*AIM OF THE EXERCISE:* If "definition" shows up in a line of the material, return that line.

*SOURCE INFORMATION:*
>>>>>
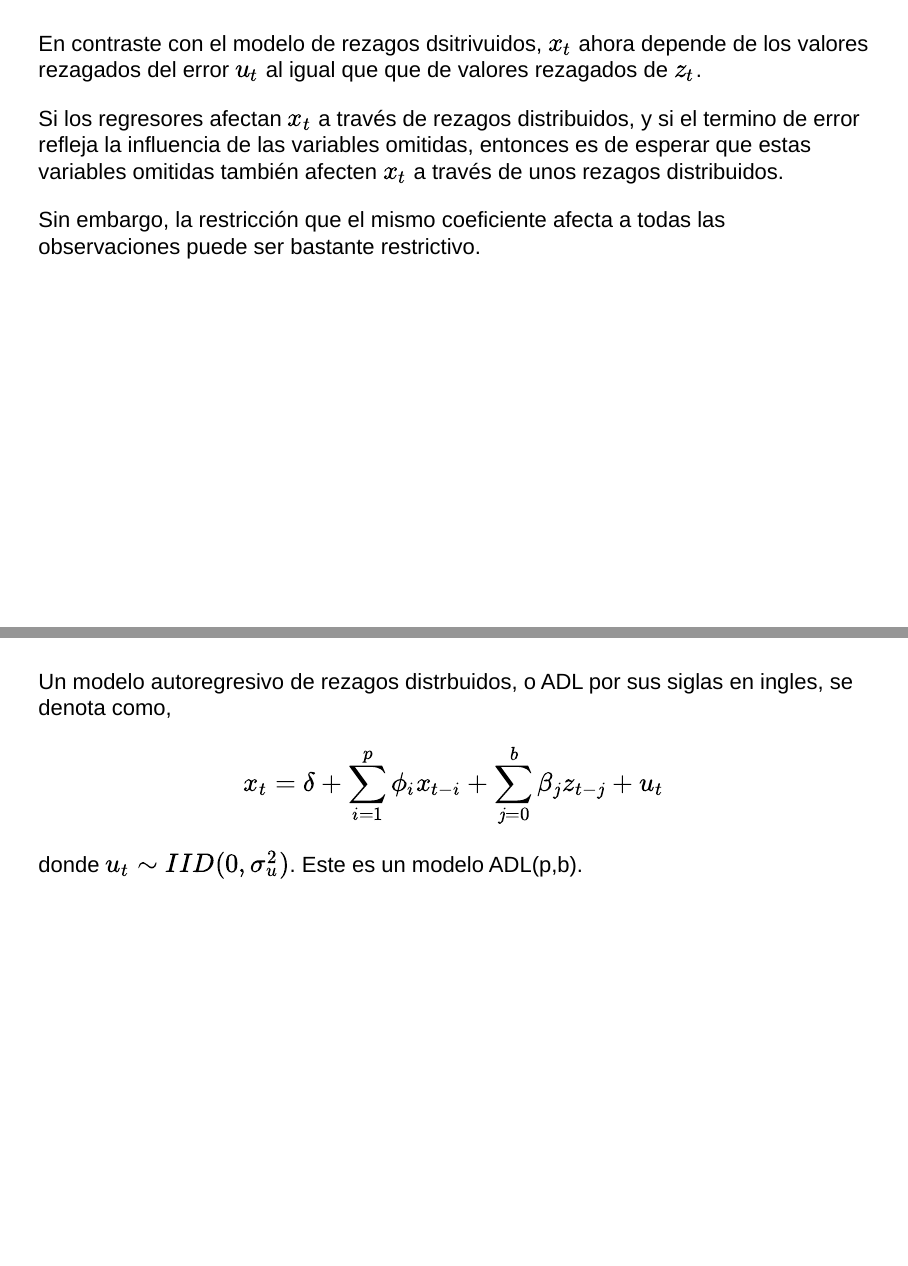
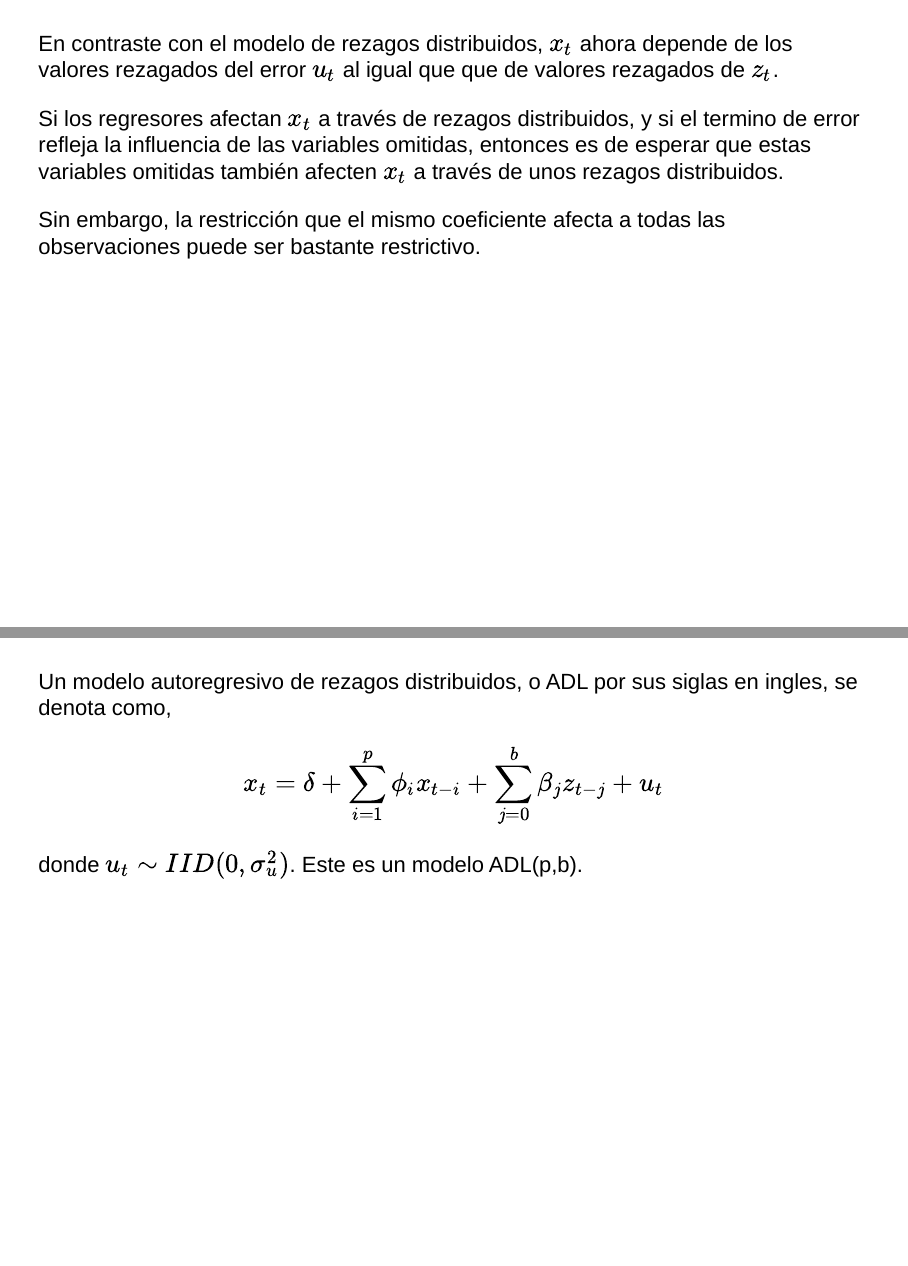
Before and after one commit to sbohorquez/Econometria2, an R Markdown document (docs/VariablesExogenas.Rmd): pages 17 and 20 of 33, joined at a grey line. Rendered offline with R 4.5, knitr and Pandoc, with nearby package versions; drawn as Slidy slides in place of the format the file asks for.

Commit message:
Update VariablesExogenas.Rmd
En la parte de modelos de ajuste parcial, se hace una corrección de ortografía, donde dice" en contraste con el modelo de rezagos distribuidos"

```diff
--- a/docs/VariablesExogenas.Rmd
+++ b/docs/VariablesExogenas.Rmd
@@ -131,7 +131,7 @@ Por lo tanto, el modelo de ajuste parcial implica una forma particular de de rez
 
 #
 
-En contraste con el modelo de rezagos dsitrivuidos, $x_t$ ahora depende de los valores rezagados del error $u_t$ al igual que que de valores rezagados de $z_t$.
+En contraste con el modelo de rezagos distribuidos, $x_t$ ahora depende de los valores rezagados del error $u_t$ al igual que que de valores rezagados de $z_t$.
 
 Si los regresores afectan $x_t$ a través de rezagos distribuidos, y si el termino de error refleja la influencia de las variables omitidas, entonces es de esperar que estas variables omitidas también afecten $x_t$ a través de unos rezagos distribuidos.
 
@@ -144,7 +144,7 @@ Sin embargo, la restricción que el mismo coeficiente afecta a todas las observa
 Ahora consideraremos una familia general de modelos que incluyen rezagos de la variable dependiente y variables independientes.
 
 #
-Un modelo autoregresivo de rezagos distrbuidos, o ADL por sus siglas en ingles, se denota como,
+Un modelo autoregresivo de rezagos distribuidos, o ADL por sus siglas en ingles, se denota como,
  \begin{equation}
      x_t = \delta + \sum_{i=1}^p \phi_i x_{t-i} + \sum_{j=0}^b \beta_j z_{t-j} + u_t
  \end{equation}
```
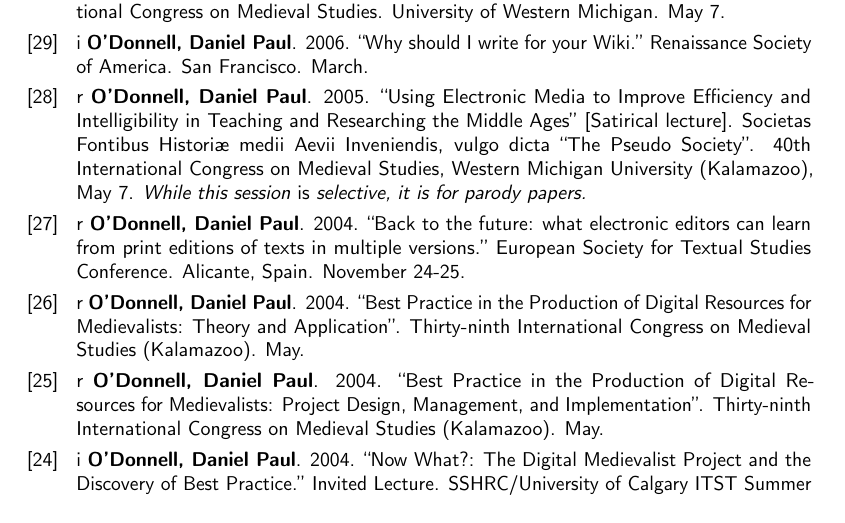
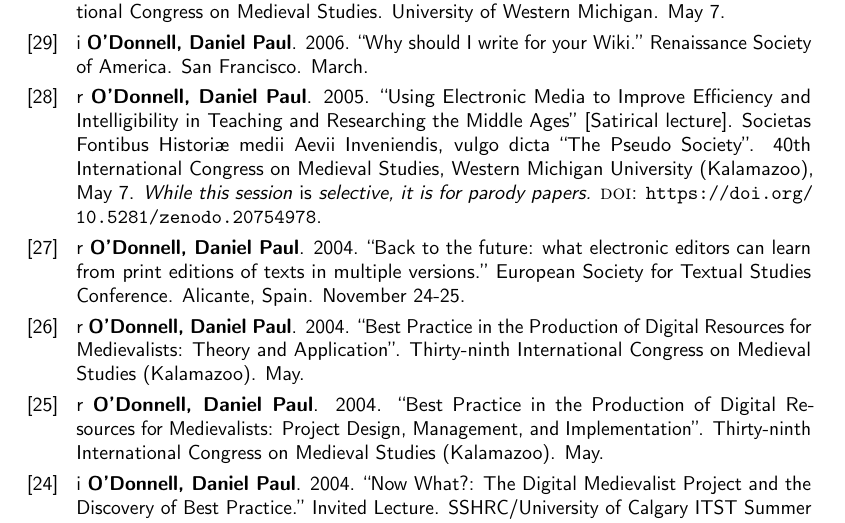
Before and after one commit to caedmon5/curriculum-vitae, a LaTeX CV (CV.tex): part of page 22 of 46, cut so that both start at the same text. Compiled offline with pdfLaTeX.

Commit message:
Add Zenodo DOI for 2005 Pseudo Society talk [28]

```diff
--- a/CV.tex
+++ b/CV.tex
@@ -1055,7 +1055,7 @@
 \cvitem{[31]}{i \textbf{O’Donnell, Daniel Paul}. 2006. “We are family: the economics of best practice.” Invited Lecture. TEI Members Meeting, Victoria BC. October 27.}
 \cvitem{[30]}{r \textbf{O’Donnell, Daniel Paul}. 2006. “How Digital must a digital edition be?” 41st International Congress on Medieval Studies. University of Western Michigan. May 7.}
 \cvitem{[29]}{i \textbf{O’Donnell, Daniel Paul}. 2006. “Why should I write for your Wiki.” Renaissance Society of America. San Francisco. March.}
-\cvitem{[28]}{r \textbf{O’Donnell, Daniel Paul}. 2005. “Using Electronic Media to Improve Efficiency and Intelligibility in Teaching and Researching the Middle Ages” [Satirical lecture]. Societas Fontibus Historiæ medii Aevii Inveniendis, vulgo dicta “The Pseudo Society”. 40th International Congress on Medieval Studies, Western Michigan University (Kalamazoo), May 7. \textit{While this session }is\textit{ selective, it is for parody papers.}}
+\cvitem{[28]}{r \textbf{O’Donnell, Daniel Paul}. 2005. “Using Electronic Media to Improve Efficiency and Intelligibility in Teaching and Researching the Middle Ages” [Satirical lecture]. Societas Fontibus Historiæ medii Aevii Inveniendis, vulgo dicta “The Pseudo Society”. 40th International Congress on Medieval Studies, Western Michigan University (Kalamazoo), May 7. \textit{While this session }is\textit{ selective, it is for parody papers.} \textsc{doi}: \url{https://doi.org/10.5281/zenodo.20754978}.}
 \cvitem{[27]}{r \textbf{O’Donnell, Daniel Paul}. 2004. “Back to the future: what electronic editors can learn from print editions of texts in multiple versions.” European Society for Textual Studies Conference. Alicante, Spain. November 24-25.}
 \cvitem{[26]}{r \textbf{O’Donnell, Daniel Paul}. 2004. “Best Practice in the Production of Digital Resources for Medievalists: Theory and Application”. Thirty-ninth International Congress on Medieval Studies (Kalamazoo). May.}
 \cvitem{[25]}{r \textbf{O’Donnell, Daniel Paul}. 2004. “Best Practice in the Production of Digital Resources for Medievalists: Project Design, Management, and Implementation”. Thirty-ninth International Congress on Medieval Studies (Kalamazoo). May.}
```
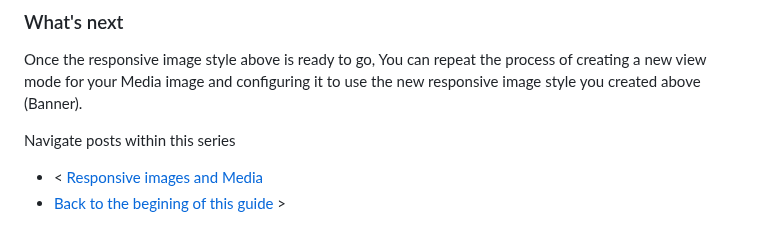
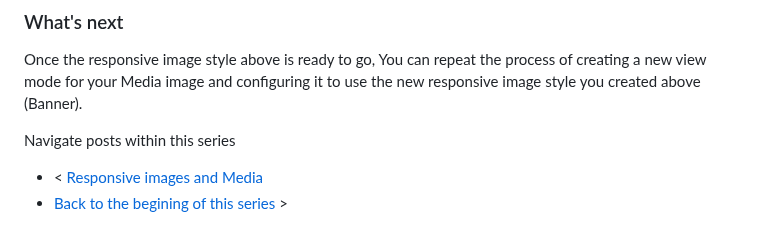
Before and after one commit to mariohernandez/mariohernandezio, a Markdown page: src/blog/responsive-images-part-7.md, the part around the change. Rendered like a GitHub page.

```diff
--- a/src/blog/responsive-images-part-7.md
+++ b/src/blog/responsive-images-part-7.md
@@ -134,6 +134,6 @@ Once the responsive image style above is ready to go, You can repeat the process
 Navigate posts within this series
 
 * < [Responsive images and Media](../responsive-image-styles)
-* [Back to the begining of this guide](../responsive-images-in-drupal-a-guide) >
+* [Back to the begining of this series](../responsive-images-in-drupal-a-series) >
 
 </div>
```
Also changed, not shown: src/blog/responsive-images-part-2.md (+1 -1 lines).
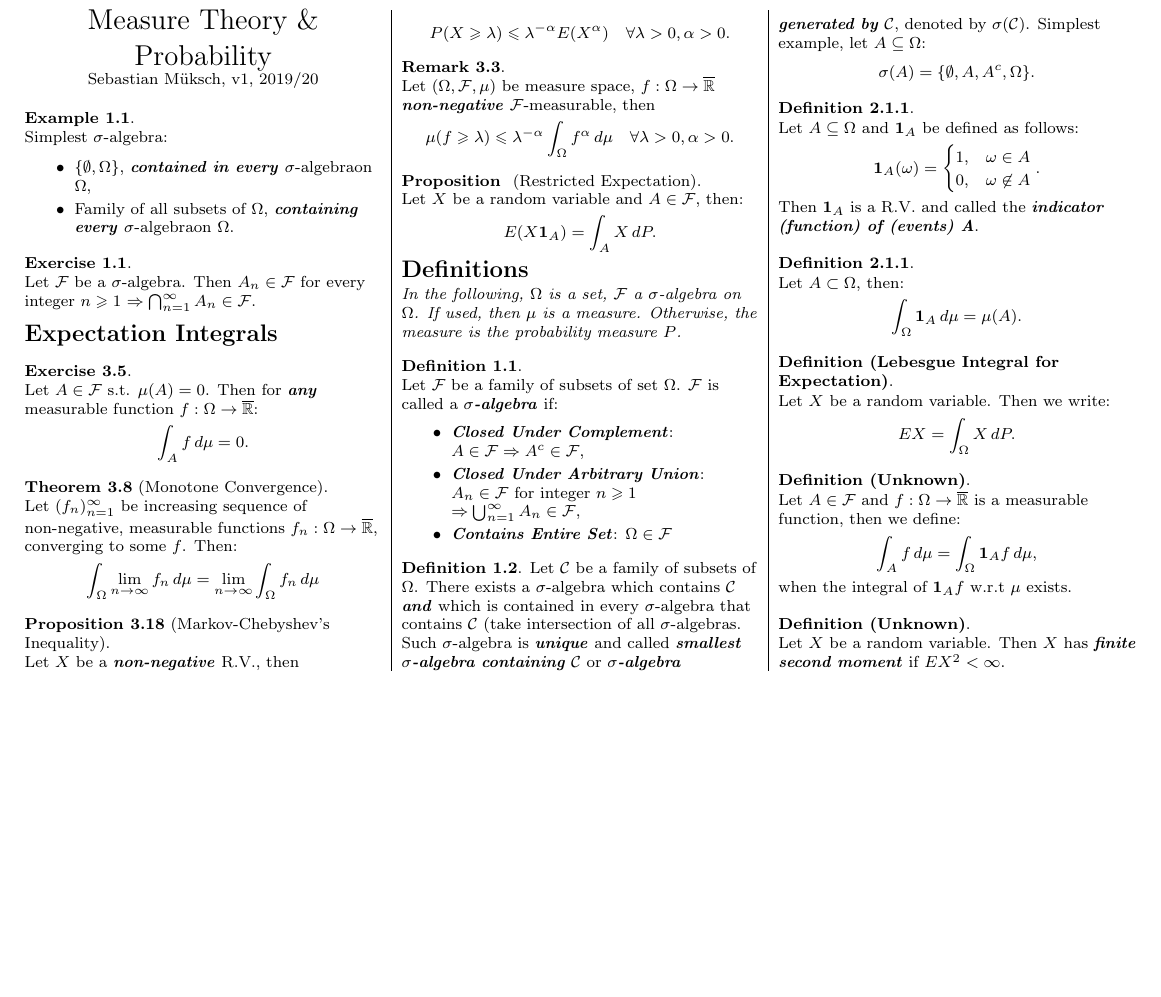
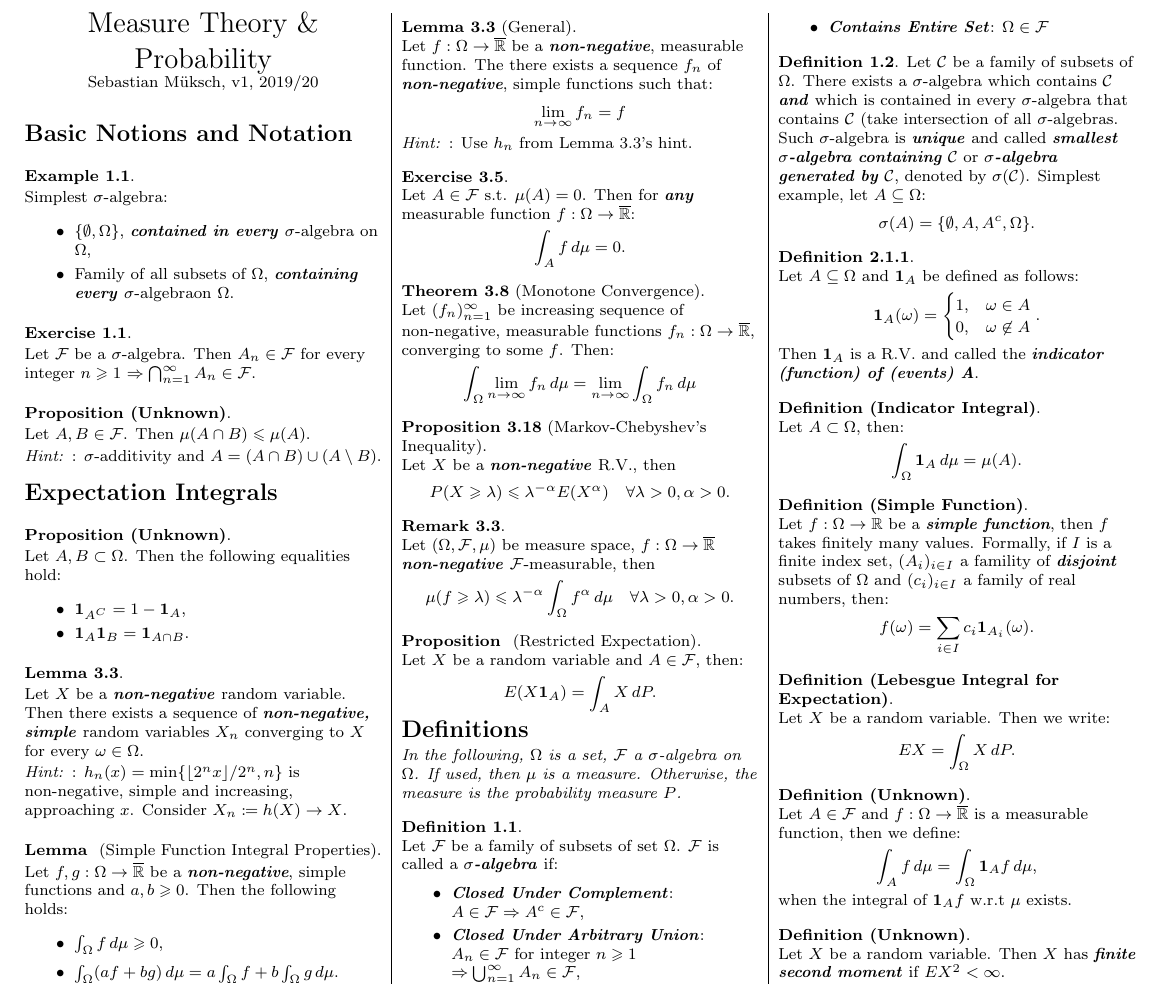
Before and after one commit to smueksch/measure-theory-overview, a LaTeX document (formula-sheet.tex): part of the page, cut so that both start at the same text, the shorter picture padded with empty space. Compiled offline with pdfLaTeX.

Commit message:
Adding more integral properties and statements.

```diff
--- a/formula-sheet.tex
+++ b/formula-sheet.tex
@@ -253,6 +253,9 @@
 % Calligraphic F:
 \newcommand{\CalF}{\mathcal{F}}
 
+% Floor function:
+\DeclarePairedDelimiter\floor{\lfloor}{\rfloor}
+
 % This sets page margins to .5 inch if using letter paper, and to 1cm
 % if using A4 paper. (This probably isn't strictly necessary.)
 % If using another size paper, use default 1cm margins.
@@ -317,13 +320,15 @@
 % Basic Notions %
 %%%%%%%%%%%%%%%%%
 
+\section{Basic Notions and Notation}
+
 \begin{example}{1.1}{}
 
     Simplest \SigmaAlgebra:
 
         \begin{itemize}
             \setlength{\parskip}{0em}
-            \item $\{\emptyset, \Omega\}$, \emph{contained in every} \SigmaAlgebra on $\Omega$,
+            \item $\{\emptyset, \Omega\}$, \emph{contained in every} \SigmaAlgebra \ on $\Omega$,
             \item Family of all subsets of $\Omega$, \emph{containing every} \SigmaAlgebra on $\Omega$.
         \end{itemize}
 
@@ -335,11 +340,62 @@
 
 \end{exercise}
 
+\begin{proposition}{(Unknown)}{}
+
+    Let $A, B \in \CalF$. Then $\mu(A \cap B) \leq \mu(A)$.
+
+    \Hint: $\sigma$-additivity and $A = (A \cap B) \cup (A \setminus B)$.
+
+\end{proposition}
+
 %%%%%%%%%%%%%%%%%%%%%%%%
 % Expectation Integral %
 %%%%%%%%%%%%%%%%%%%%%%%%
 
 \section{Expectation Integrals}
+
+\begin{proposition}{(Unknown)}{}
+
+    Let $A,B \subset \Omega$. Then the following equalities hold:
+
+        \begin{itemize}
+            \setlength{\parskip}{0em}
+            \item $\Indicator{A^C} = 1 - \Indicator{A}$,
+            \item $\Indicator{A}\Indicator{B} = \Indicator{A \cap B}$.
+        \end{itemize}
+
+\end{proposition}
+
+\begin{lemma}{3.3}{}
+
+    Let $X$ be a \emph{non-negative} random variable. Then there exists a sequence of \emph{non-negative, simple} random variables $X_n$ converging to $X$ for every $\omega \in \Omega$.
+
+    \Hint: $h_n(x)=\min\{\floor{2^nx}/2^n, n\}$ is non-negative, simple and increasing, approaching $x$. Consider $X_n \coloneqq h(X) \to X$.
+
+\end{lemma}
+
+\begin{lemma}{}{Simple Function Integral Properties}
+
+    Let $f,g: \Omega \to \overline{\mathbb{R}}$ be a \emph{non-negative}, simple functions and $a,b \geq 0$. Then the following holds:
+
+    \begin{itemize}
+        \item $\int_{\Omega} f \, d\mu \geq 0$,
+        \item $\int_{\Omega} (af + bg) \, d\mu = a\int_{\Omega} f + b\int_{\Omega}g \, d\mu$.
+    \end{itemize}
+
+\end{lemma}
+
+\begin{lemma}{3.3}{General}
+
+    Let $f: \Omega \to \overline{\mathbb{R}}$ be a \emph{non-negative}, measurable function. The there exists a sequence $f_n$ of \emph{non-negative}, simple functions such that:
+
+    \begin{align*}
+        \lim_{n \to \infty} f_n = f
+    \end{align*}
+
+    \Hint: Use $h_n$ from Lemma 3.3's hint.
+
+\end{lemma}
 
 \begin{exercise}{3.5}{}
 
@@ -436,12 +492,22 @@
 
 \end{definition}
 
-\begin{definition}{2.1.1}
+\begin{definition}{(Indicator Integral)}
 
     Let $A \subset \Omega$, then:
 
         \begin{align*}
             \int_{\Omega} \Indicator{A} \,d\mu = \mu(A).
+        \end{align*}
+
+\end{definition}
+
+\begin{definition}{(Simple Function)}
+
+    Let $f: \Omega \to \mathbb{R}$ be a \emph{simple function}, then $f$ takes finitely many values. Formally, if $I$ is a finite index set, $(A_i)_{i \in I}$ a famility of \emph{disjoint} subsets of $\Omega$ and $(c_i)_{i \in I}$ a family of real numbers, then:
+
+        \begin{align*}
+            f(\omega) = \sum_{i \in I} c_i \Indicator{A_i}(\omega).
         \end{align*}
 
 \end{definition}
```
Also changed, not shown: formula-sheet.pdf.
<<<<<
*TASK RESULT:*
 \end{definition}
-\begin{definition}{2.1.1}
+\begin{definition}{(Indicator Integral)}
+\end{definition}
+\begin{definition}{(Simple Function)}
 \end{definition}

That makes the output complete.